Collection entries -
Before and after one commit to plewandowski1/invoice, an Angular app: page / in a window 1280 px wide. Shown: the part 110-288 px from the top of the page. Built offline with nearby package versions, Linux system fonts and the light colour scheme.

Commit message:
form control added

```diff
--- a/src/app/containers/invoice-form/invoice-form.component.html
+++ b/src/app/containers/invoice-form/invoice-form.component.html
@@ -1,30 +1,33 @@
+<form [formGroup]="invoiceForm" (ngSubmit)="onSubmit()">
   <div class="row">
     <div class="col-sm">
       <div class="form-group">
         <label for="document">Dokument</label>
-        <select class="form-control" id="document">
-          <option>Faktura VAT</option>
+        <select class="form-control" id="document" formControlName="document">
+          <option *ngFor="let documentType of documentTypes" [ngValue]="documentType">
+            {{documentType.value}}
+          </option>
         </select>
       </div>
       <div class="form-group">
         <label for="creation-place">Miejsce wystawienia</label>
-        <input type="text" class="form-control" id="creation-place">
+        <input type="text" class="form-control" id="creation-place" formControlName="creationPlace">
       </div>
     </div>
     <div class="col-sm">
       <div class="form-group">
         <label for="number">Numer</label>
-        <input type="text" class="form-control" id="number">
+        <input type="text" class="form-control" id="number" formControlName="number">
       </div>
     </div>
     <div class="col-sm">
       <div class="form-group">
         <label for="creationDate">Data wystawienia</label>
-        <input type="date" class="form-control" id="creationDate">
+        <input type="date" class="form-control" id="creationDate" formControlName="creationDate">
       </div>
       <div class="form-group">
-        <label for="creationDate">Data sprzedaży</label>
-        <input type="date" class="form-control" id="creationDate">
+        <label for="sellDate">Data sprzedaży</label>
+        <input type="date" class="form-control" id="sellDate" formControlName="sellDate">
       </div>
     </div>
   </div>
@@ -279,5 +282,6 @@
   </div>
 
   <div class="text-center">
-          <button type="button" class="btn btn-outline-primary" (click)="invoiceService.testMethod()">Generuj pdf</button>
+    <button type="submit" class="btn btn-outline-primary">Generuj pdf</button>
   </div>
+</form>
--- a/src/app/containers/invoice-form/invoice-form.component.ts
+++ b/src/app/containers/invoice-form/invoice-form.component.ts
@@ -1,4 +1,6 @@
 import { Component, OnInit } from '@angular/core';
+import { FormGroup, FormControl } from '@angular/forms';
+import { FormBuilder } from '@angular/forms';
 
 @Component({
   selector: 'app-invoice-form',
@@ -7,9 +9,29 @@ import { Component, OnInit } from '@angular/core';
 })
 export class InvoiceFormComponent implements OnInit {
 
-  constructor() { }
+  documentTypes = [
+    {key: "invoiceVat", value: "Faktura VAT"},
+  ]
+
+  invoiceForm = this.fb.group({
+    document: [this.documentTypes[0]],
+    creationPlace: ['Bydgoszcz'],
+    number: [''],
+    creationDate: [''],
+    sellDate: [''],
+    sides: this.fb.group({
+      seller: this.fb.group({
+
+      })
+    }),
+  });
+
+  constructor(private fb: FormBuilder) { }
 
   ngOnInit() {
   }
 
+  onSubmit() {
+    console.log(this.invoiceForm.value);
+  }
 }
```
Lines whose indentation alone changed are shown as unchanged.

What is needed -
Copy every record above exactly as it stands.

Written answer -
Before and after one commit to plewandowski1/invoice, an Angular app: page / in a window 1280 px wide. Shown: the part 110-288 px from the top of the page. Built offline with nearby package versions, Linux system fonts and the light colour scheme.

Commit message:
form control added

```diff
--- a/src/app/containers/invoice-form/invoice-form.component.html
+++ b/src/app/containers/invoice-form/invoice-form.component.html
@@ -1,30 +1,33 @@
+<form [formGroup]="invoiceForm" (ngSubmit)="onSubmit()">
   <div class="row">
     <div class="col-sm">
       <div class="form-group">
         <label for="document">Dokument</label>
-        <select class="form-control" id="document">
-          <option>Faktura VAT</option>
+        <select class="form-control" id="document" formControlName="document">
+          <option *ngFor="let documentType of documentTypes" [ngValue]="documentType">
+            {{documentType.value}}
+          </option>
         </select>
       </div>
       <div class="form-group">
         <label for="creation-place">Miejsce wystawienia</label>
-        <input type="text" class="form-control" id="creation-place">
+        <input type="text" class="form-control" id="creation-place" formControlName="creationPlace">
       </div>
     </div>
     <div class="col-sm">
       <div class="form-group">
         <label for="number">Numer</label>
-        <input type="text" class="form-control" id="number">
+        <input type="text" class="form-control" id="number" formControlName="number">
       </div>
     </div>
     <div class="col-sm">
       <div class="form-group">
         <label for="creationDate">Data wystawienia</label>
-        <input type="date" class="form-control" id="creationDate">
+        <input type="date" class="form-control" id="creationDate" formControlName="creationDate">
       </div>
       <div class="form-group">
-        <label for="creationDate">Data sprzedaży</label>
-        <input type="date" class="form-control" id="creationDate">
+        <label for="sellDate">Data sprzedaży</label>
+        <input type="date" class="form-control" id="sellDate" formControlName="sellDate">
       </div>
     </div>
   </div>
@@ -279,5 +282,6 @@
   </div>
 
   <div class="text-center">
-          <button type="button" class="btn btn-outline-primary" (click)="invoiceService.testMethod()">Generuj pdf</button>
+    <button type="submit" class="btn btn-outline-primary">Generuj pdf</button>
   </div>
+</form>
--- a/src/app/containers/invoice-form/invoice-form.component.ts
+++ b/src/app/containers/invoice-form/invoice-form.component.ts
@@ -1,4 +1,6 @@
 import { Component, OnInit } from '@angular/core';
+import { FormGroup, FormControl } from '@angular/forms';
+import { FormBuilder } from '@angular/forms';
 
 @Component({
   selector: 'app-invoice-form',
@@ -7,9 +9,29 @@ import { Component, OnInit } from '@angular/core';
 })
 export class InvoiceFormComponent implements OnInit {
 
-  constructor() { }
+  documentTypes = [
+    {key: "invoiceVat", value: "Faktura VAT"},
+  ]
+
+  invoiceForm = this.fb.group({
+    document: [this.documentTypes[0]],
+    creationPlace: ['Bydgoszcz'],
+    number: [''],
+    creationDate: [''],
+    sellDate: [''],
+    sides: this.fb.group({
+      seller: this.fb.group({
+
+      })
+    }),
+  });
+
+  constructor(private fb: FormBuilder) { }
 
   ngOnInit() {
   }
 
+  onSubmit() {
+    console.log(this.invoiceForm.value);
+  }
 }
```
Lines whose indentation alone changed are shown as unchanged.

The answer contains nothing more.